== Material provided ==

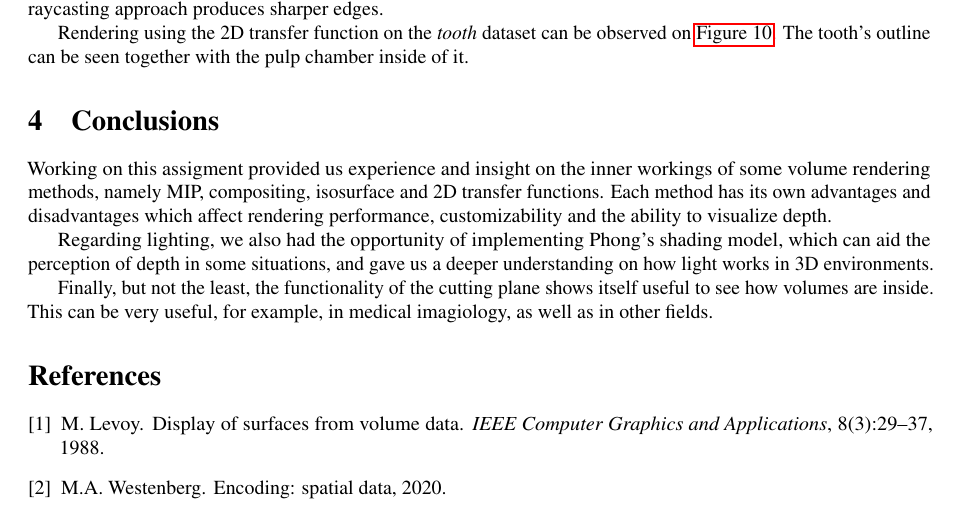
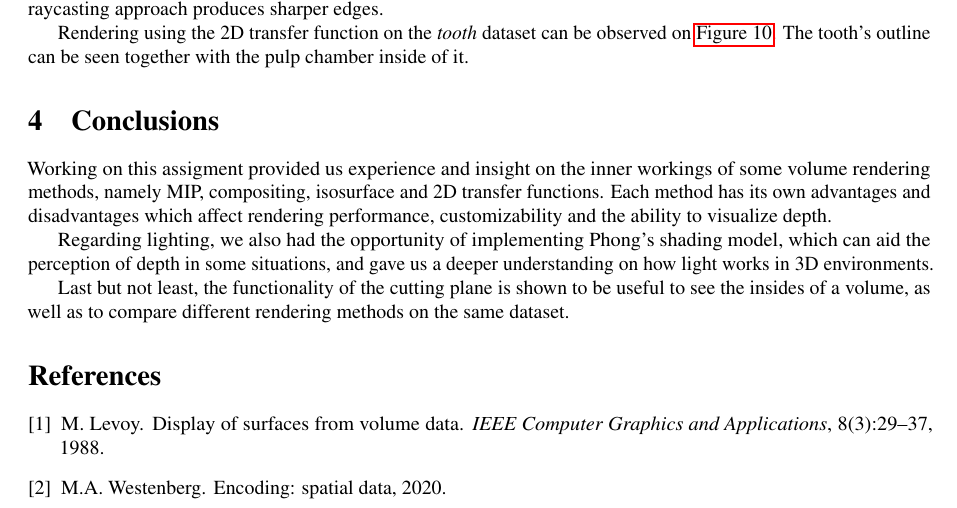
Before and after one commit to nimobeeren/2IMV20, a LaTeX document (docs/main.tex): part of page 4 of 11, cut so that both start at the same text. Compiled offline with pdfLaTeX.

Commit message:
Update docs/main.tex

```diff
--- a/docs/main.tex
+++ b/docs/main.tex
@@ -224,7 +224,7 @@ Working on this assigment provided us experience and insight on the inner workin
 
 Regarding lighting, we also had the opportunity of implementing Phong's shading model, which can aid the perception of depth in some situations, and gave us a deeper understanding on how light works in 3D environments.
 
-Finally, but not the least, the functionality of the cutting plane shows itself useful to see how volumes are inside. This can be very useful, for example, in medical imagiology, as well as in other fields.
+Last but not least, the functionality of the cutting plane is shown to be useful to see the insides of a volume, as well as to compare different rendering methods on the same dataset.
 
 \bibliographystyle{plain}
 \bibliography{references}
```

===

→ **Directions for this task**
Collect, from the material above, every line containing the word "main".

→ **Your solution**
Before and after one commit to nimobeeren/2IMV20, a LaTeX document (docs/main.tex): part of page 4 of 11, cut so that both start at the same text. Compiled offline with pdfLaTeX.
Update docs/main.tex
--- a/docs/main.tex
+++ b/docs/main.tex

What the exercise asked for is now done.